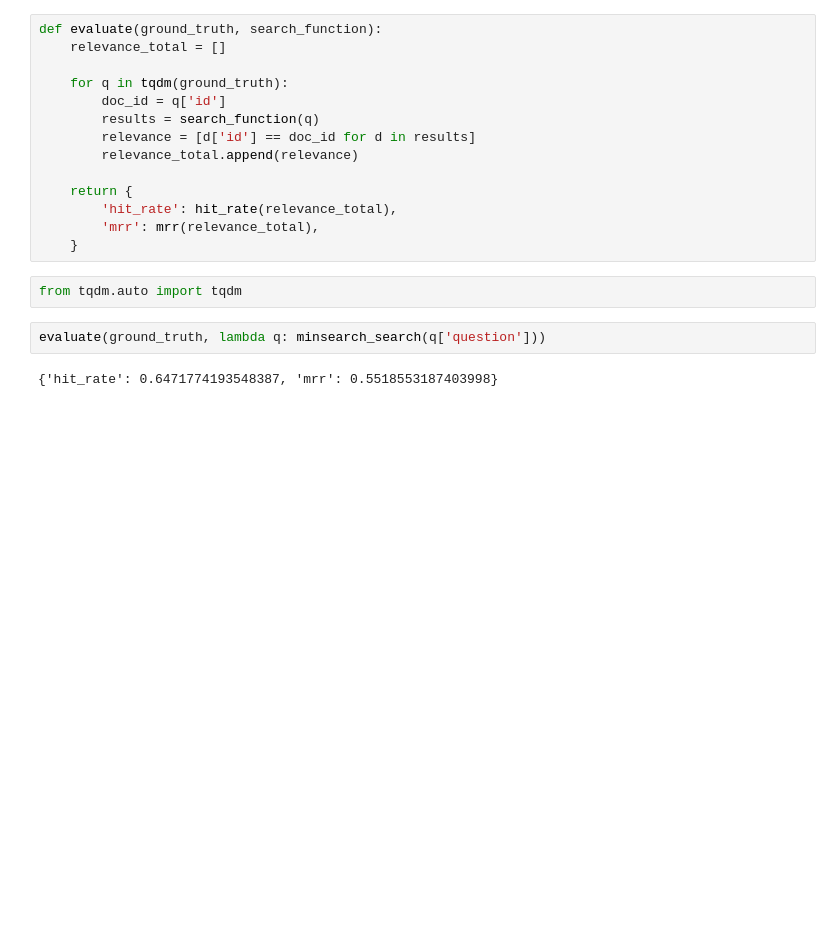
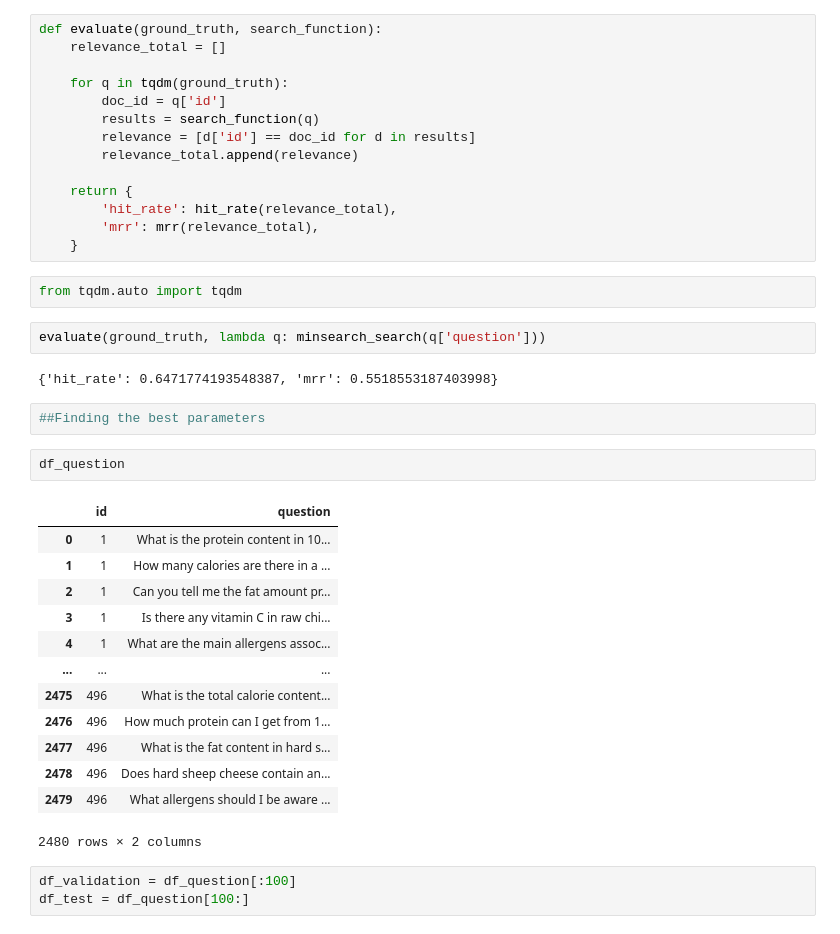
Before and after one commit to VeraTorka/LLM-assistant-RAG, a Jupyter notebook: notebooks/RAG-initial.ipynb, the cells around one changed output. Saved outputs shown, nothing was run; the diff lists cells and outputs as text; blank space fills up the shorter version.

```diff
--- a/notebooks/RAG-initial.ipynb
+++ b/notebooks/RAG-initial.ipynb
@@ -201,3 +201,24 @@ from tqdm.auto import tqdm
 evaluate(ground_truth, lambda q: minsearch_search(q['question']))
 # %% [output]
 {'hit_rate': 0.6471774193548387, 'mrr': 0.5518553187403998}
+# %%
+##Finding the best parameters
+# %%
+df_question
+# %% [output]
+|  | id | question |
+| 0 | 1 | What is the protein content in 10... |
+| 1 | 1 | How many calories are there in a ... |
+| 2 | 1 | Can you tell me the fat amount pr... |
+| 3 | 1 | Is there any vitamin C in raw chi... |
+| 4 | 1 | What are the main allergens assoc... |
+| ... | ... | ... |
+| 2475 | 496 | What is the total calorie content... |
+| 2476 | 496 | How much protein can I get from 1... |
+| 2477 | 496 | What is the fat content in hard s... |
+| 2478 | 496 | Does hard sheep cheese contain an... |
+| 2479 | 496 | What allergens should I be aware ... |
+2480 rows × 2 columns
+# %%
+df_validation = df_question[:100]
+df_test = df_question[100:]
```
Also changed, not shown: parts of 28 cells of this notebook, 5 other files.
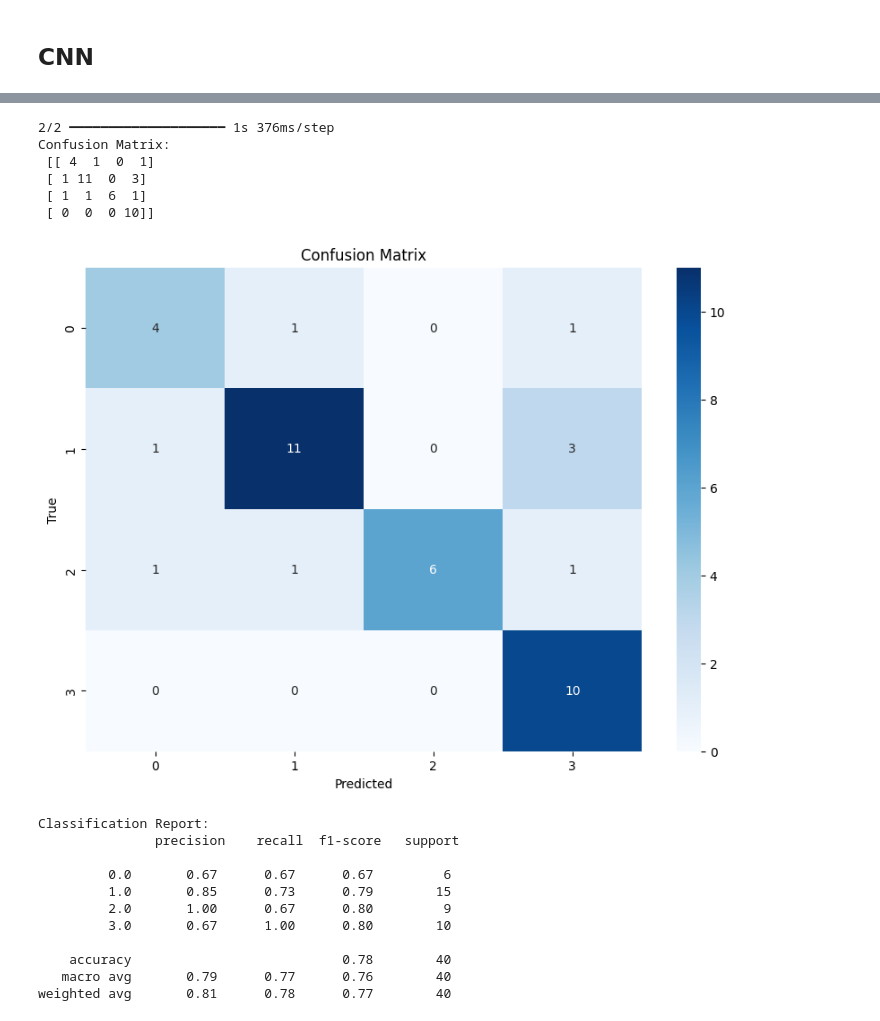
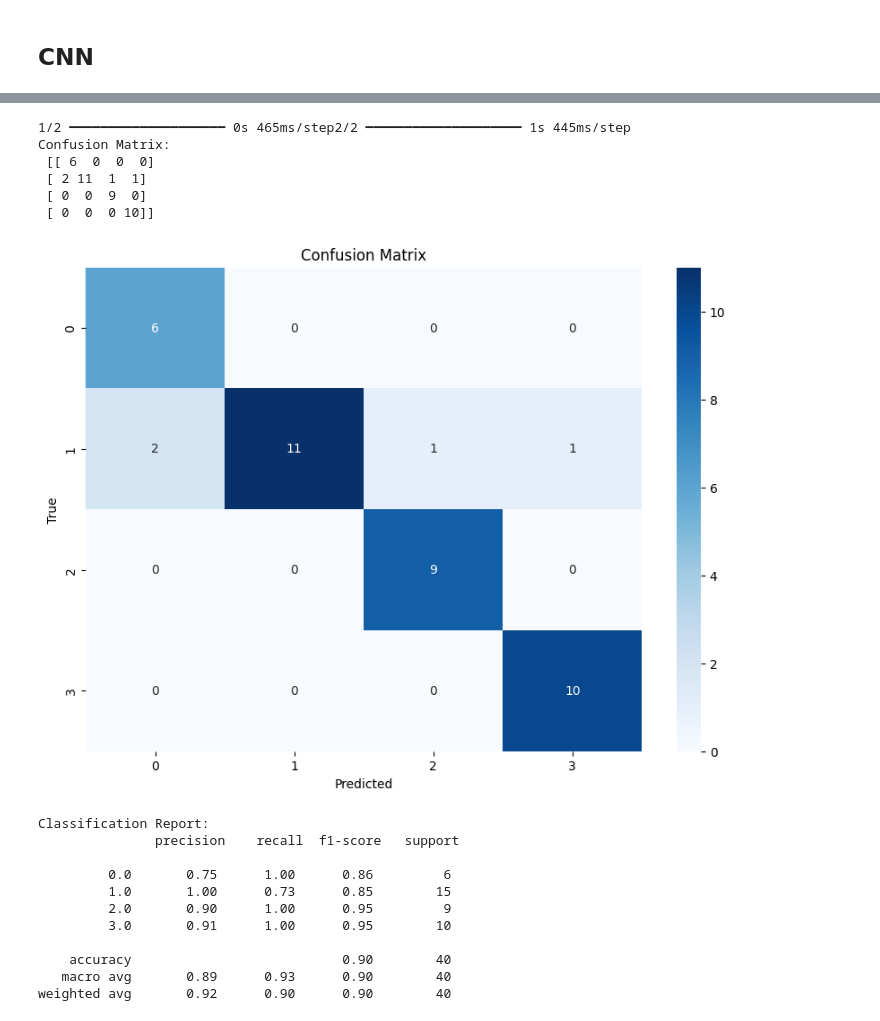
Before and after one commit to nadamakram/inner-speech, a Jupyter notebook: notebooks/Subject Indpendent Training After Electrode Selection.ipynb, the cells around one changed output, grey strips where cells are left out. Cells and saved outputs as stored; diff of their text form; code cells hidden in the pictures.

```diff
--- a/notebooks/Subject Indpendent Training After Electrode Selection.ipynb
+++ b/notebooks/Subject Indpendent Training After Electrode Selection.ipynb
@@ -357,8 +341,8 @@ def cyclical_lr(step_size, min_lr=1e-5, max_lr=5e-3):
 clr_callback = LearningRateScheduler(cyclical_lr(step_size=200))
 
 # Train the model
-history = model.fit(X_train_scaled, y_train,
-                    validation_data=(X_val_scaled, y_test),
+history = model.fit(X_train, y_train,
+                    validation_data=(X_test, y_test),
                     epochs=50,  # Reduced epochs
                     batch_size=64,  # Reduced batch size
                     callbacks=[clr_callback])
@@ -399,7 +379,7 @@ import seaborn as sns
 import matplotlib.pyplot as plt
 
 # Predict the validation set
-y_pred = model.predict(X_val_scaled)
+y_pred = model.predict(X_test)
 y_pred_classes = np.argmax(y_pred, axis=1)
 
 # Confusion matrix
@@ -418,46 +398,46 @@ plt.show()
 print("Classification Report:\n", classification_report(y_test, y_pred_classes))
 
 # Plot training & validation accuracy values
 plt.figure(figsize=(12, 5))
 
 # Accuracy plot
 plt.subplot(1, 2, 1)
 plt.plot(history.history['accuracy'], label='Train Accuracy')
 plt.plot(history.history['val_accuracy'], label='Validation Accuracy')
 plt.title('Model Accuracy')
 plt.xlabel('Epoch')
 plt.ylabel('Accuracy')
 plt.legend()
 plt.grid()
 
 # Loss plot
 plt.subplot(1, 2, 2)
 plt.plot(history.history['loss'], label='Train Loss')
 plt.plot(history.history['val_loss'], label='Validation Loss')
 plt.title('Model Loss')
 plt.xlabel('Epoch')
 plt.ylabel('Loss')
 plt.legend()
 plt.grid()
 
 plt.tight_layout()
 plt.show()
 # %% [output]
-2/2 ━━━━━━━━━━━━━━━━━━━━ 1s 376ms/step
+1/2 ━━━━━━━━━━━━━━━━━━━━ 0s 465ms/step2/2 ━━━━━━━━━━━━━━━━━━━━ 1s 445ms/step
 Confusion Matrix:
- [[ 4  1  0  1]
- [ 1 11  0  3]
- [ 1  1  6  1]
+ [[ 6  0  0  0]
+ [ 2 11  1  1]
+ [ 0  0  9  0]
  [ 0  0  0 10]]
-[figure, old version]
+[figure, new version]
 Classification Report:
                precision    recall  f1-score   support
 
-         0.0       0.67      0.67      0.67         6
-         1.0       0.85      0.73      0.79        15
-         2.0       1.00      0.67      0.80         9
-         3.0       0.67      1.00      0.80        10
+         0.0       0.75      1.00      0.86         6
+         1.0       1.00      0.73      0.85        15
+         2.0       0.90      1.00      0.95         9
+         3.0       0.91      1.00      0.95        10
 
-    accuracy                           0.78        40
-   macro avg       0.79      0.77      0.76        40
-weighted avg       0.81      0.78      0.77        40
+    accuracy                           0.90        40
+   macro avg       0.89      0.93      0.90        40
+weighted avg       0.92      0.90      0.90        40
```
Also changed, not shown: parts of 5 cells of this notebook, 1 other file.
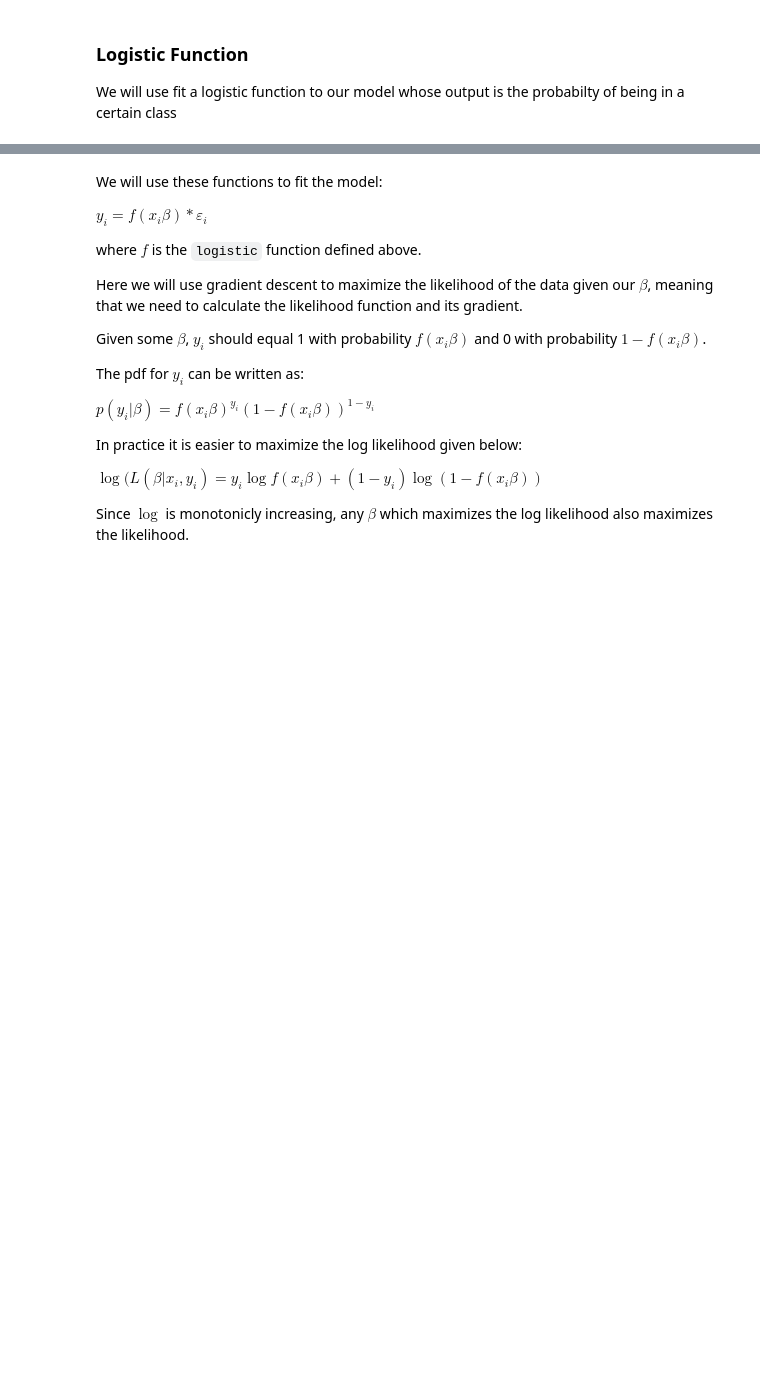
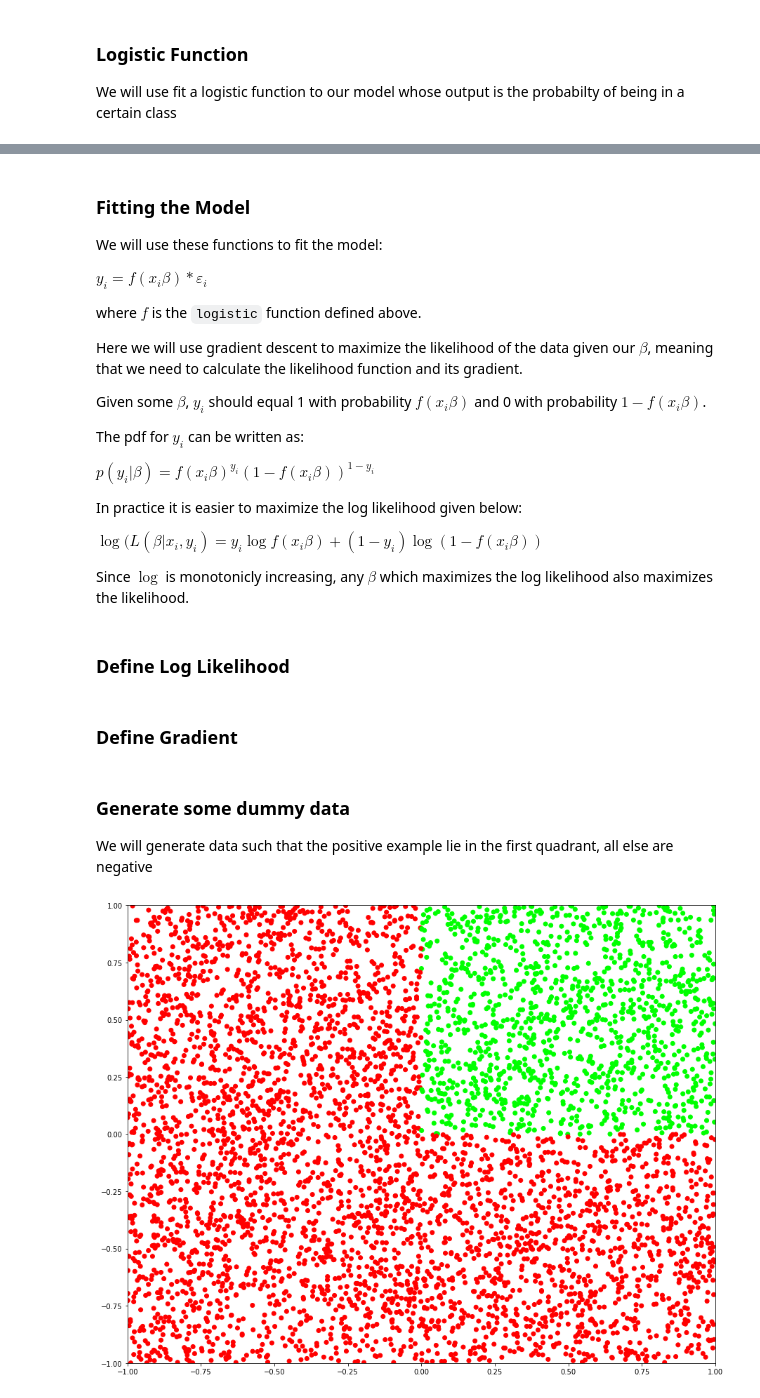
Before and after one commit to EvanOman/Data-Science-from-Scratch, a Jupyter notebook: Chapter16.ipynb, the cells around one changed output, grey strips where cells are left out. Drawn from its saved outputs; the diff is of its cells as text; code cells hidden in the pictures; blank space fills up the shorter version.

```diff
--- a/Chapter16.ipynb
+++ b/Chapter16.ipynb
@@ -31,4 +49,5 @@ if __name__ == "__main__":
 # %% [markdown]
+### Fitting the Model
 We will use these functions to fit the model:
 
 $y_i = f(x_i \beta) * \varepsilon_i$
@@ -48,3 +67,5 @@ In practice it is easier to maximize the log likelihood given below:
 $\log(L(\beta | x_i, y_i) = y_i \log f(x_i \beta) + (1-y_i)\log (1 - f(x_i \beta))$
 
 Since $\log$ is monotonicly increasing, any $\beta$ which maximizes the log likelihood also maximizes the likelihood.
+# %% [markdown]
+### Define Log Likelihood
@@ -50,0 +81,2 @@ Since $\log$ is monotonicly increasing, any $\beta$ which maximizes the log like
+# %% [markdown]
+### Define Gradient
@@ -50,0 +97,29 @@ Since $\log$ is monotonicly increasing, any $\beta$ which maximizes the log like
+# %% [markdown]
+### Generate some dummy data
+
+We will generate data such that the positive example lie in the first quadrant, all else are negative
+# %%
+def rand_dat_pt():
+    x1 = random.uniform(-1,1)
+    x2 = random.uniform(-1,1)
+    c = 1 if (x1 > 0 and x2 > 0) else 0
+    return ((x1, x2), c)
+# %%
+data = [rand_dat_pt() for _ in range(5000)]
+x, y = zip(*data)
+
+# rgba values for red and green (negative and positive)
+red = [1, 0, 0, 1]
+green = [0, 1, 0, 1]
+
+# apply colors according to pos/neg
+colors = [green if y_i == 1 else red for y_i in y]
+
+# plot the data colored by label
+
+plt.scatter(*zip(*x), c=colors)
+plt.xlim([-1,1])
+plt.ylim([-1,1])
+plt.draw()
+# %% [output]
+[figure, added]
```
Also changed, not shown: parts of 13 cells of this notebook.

▬▬▬

*The problem*: Your output must match the records word for word, apart from the images, which are left out.

*Answer box*:
Before and after one commit to VeraTorka/LLM-assistant-RAG, a Jupyter notebook: notebooks/RAG-initial.ipynb, the cells around one changed output. Saved outputs shown, nothing was run; the diff lists cells and outputs as text; blank space fills up the shorter version.

```diff
--- a/notebooks/RAG-initial.ipynb
+++ b/notebooks/RAG-initial.ipynb
@@ -201,3 +201,24 @@ from tqdm.auto import tqdm
 evaluate(ground_truth, lambda q: minsearch_search(q['question']))
 # %% [output]
 {'hit_rate': 0.6471774193548387, 'mrr': 0.5518553187403998}
+# %%
+##Finding the best parameters
+# %%
+df_question
+# %% [output]
+|  | id | question |
+| 0 | 1 | What is the protein content in 10... |
+| 1 | 1 | How many calories are there in a ... |
+| 2 | 1 | Can you tell me the fat amount pr... |
+| 3 | 1 | Is there any vitamin C in raw chi... |
+| 4 | 1 | What are the main allergens assoc... |
+| ... | ... | ... |
+| 2475 | 496 | What is the total calorie content... |
+| 2476 | 496 | How much protein can I get from 1... |
+| 2477 | 496 | What is the fat content in hard s... |
+| 2478 | 496 | Does hard sheep cheese contain an... |
+| 2479 | 496 | What allergens should I be aware ... |
+2480 rows × 2 columns
+# %%
+df_validation = df_question[:100]
+df_test = df_question[100:]
```
Also changed, not shown: parts of 28 cells of this notebook, 5 other files.
Before and after one commit to nadamakram/inner-speech, a Jupyter notebook: notebooks/Subject Indpendent Training After Electrode Selection.ipynb, the cells around one changed output, grey strips where cells are left out. Cells and saved outputs as stored; diff of their text form; code cells hidden in the pictures.

```diff
--- a/notebooks/Subject Indpendent Training After Electrode Selection.ipynb
+++ b/notebooks/Subject Indpendent Training After Electrode Selection.ipynb
@@ -357,8 +341,8 @@ def cyclical_lr(step_size, min_lr=1e-5, max_lr=5e-3):
 clr_callback = LearningRateScheduler(cyclical_lr(step_size=200))
 
 # Train the model
-history = model.fit(X_train_scaled, y_train,
-                    validation_data=(X_val_scaled, y_test),
+history = model.fit(X_train, y_train,
+                    validation_data=(X_test, y_test),
                     epochs=50,  # Reduced epochs
                     batch_size=64,  # Reduced batch size
                     callbacks=[clr_callback])
@@ -399,7 +379,7 @@ import seaborn as sns
 import matplotlib.pyplot as plt
 
 # Predict the validation set
-y_pred = model.predict(X_val_scaled)
+y_pred = model.predict(X_test)
 y_pred_classes = np.argmax(y_pred, axis=1)
 
 # Confusion matrix
@@ -418,46 +398,46 @@ plt.show()
 print("Classification Report:\n", classification_report(y_test, y_pred_classes))
 
 # Plot training & validation accuracy values
 plt.figure(figsize=(12, 5))
 
 # Accuracy plot
 plt.subplot(1, 2, 1)
 plt.plot(history.history['accuracy'], label='Train Accuracy')
 plt.plot(history.history['val_accuracy'], label='Validation Accuracy')
 plt.title('Model Accuracy')
 plt.xlabel('Epoch')
 plt.ylabel('Accuracy')
 plt.legend()
 plt.grid()
 
 # Loss plot
 plt.subplot(1, 2, 2)
 plt.plot(history.history['loss'], label='Train Loss')
 plt.plot(history.history['val_loss'], label='Validation Loss')
 plt.title('Model Loss')
 plt.xlabel('Epoch')
 plt.ylabel('Loss')
 plt.legend()
 plt.grid()
 
 plt.tight_layout()
 plt.show()
 # %% [output]
-2/2 ━━━━━━━━━━━━━━━━━━━━ 1s 376ms/step
+1/2 ━━━━━━━━━━━━━━━━━━━━ 0s 465ms/step2/2 ━━━━━━━━━━━━━━━━━━━━ 1s 445ms/step
 Confusion Matrix:
- [[ 4  1  0  1]
- [ 1 11  0  3]
- [ 1  1  6  1]
+ [[ 6  0  0  0]
+ [ 2 11  1  1]
+ [ 0  0  9  0]
  [ 0  0  0 10]]
-[figure, old version]
+[figure, new version]
 Classification Report:
                precision    recall  f1-score   support
 
-         0.0       0.67      0.67      0.67         6
-         1.0       0.85      0.73      0.79        15
-         2.0       1.00      0.67      0.80         9
-         3.0       0.67      1.00      0.80        10
+         0.0       0.75      1.00      0.86         6
+         1.0       1.00      0.73      0.85        15
+         2.0       0.90      1.00      0.95         9
+         3.0       0.91      1.00      0.95        10
 
-    accuracy                           0.78        40
-   macro avg       0.79      0.77      0.76        40
-weighted avg       0.81      0.78      0.77        40
+    accuracy                           0.90        40
+   macro avg       0.89      0.93      0.90        40
+weighted avg       0.92      0.90      0.90        40
```
Also changed, not shown: parts of 5 cells of this notebook, 1 other file.
Before and after one commit to EvanOman/Data-Science-from-Scratch, a Jupyter notebook: Chapter16.ipynb, the cells around one changed output, grey strips where cells are left out. Drawn from its saved outputs; the diff is of its cells as text; code cells hidden in the pictures; blank space fills up the shorter version.

```diff
--- a/Chapter16.ipynb
+++ b/Chapter16.ipynb
@@ -31,4 +49,5 @@ if __name__ == "__main__":
 # %% [markdown]
+### Fitting the Model
 We will use these functions to fit the model:
 
 $y_i = f(x_i \beta) * \varepsilon_i$
@@ -48,3 +67,5 @@ In practice it is easier to maximize the log likelihood given below:
 $\log(L(\beta | x_i, y_i) = y_i \log f(x_i \beta) + (1-y_i)\log (1 - f(x_i \beta))$
 
 Since $\log$ is monotonicly increasing, any $\beta$ which maximizes the log likelihood also maximizes the likelihood.
+# %% [markdown]
+### Define Log Likelihood
@@ -50,0 +81,2 @@ Since $\log$ is monotonicly increasing, any $\beta$ which maximizes the log like
+# %% [markdown]
+### Define Gradient
@@ -50,0 +97,29 @@ Since $\log$ is monotonicly increasing, any $\beta$ which maximizes the log like
+# %% [markdown]
+### Generate some dummy data
+
+We will generate data such that the positive example lie in the first quadrant, all else are negative
+# %%
+def rand_dat_pt():
+    x1 = random.uniform(-1,1)
+    x2 = random.uniform(-1,1)
+    c = 1 if (x1 > 0 and x2 > 0) else 0
+    return ((x1, x2), c)
+# %%
+data = [rand_dat_pt() for _ in range(5000)]
+x, y = zip(*data)
+
+# rgba values for red and green (negative and positive)
+red = [1, 0, 0, 1]
+green = [0, 1, 0, 1]
+
+# apply colors according to pos/neg
+colors = [green if y_i == 1 else red for y_i in y]
+
+# plot the data colored by label
+
+plt.scatter(*zip(*x), c=colors)
+plt.xlim([-1,1])
+plt.ylim([-1,1])
+plt.draw()
+# %% [output]
+[figure, added]
```
Also changed, not shown: parts of 13 cells of this notebook.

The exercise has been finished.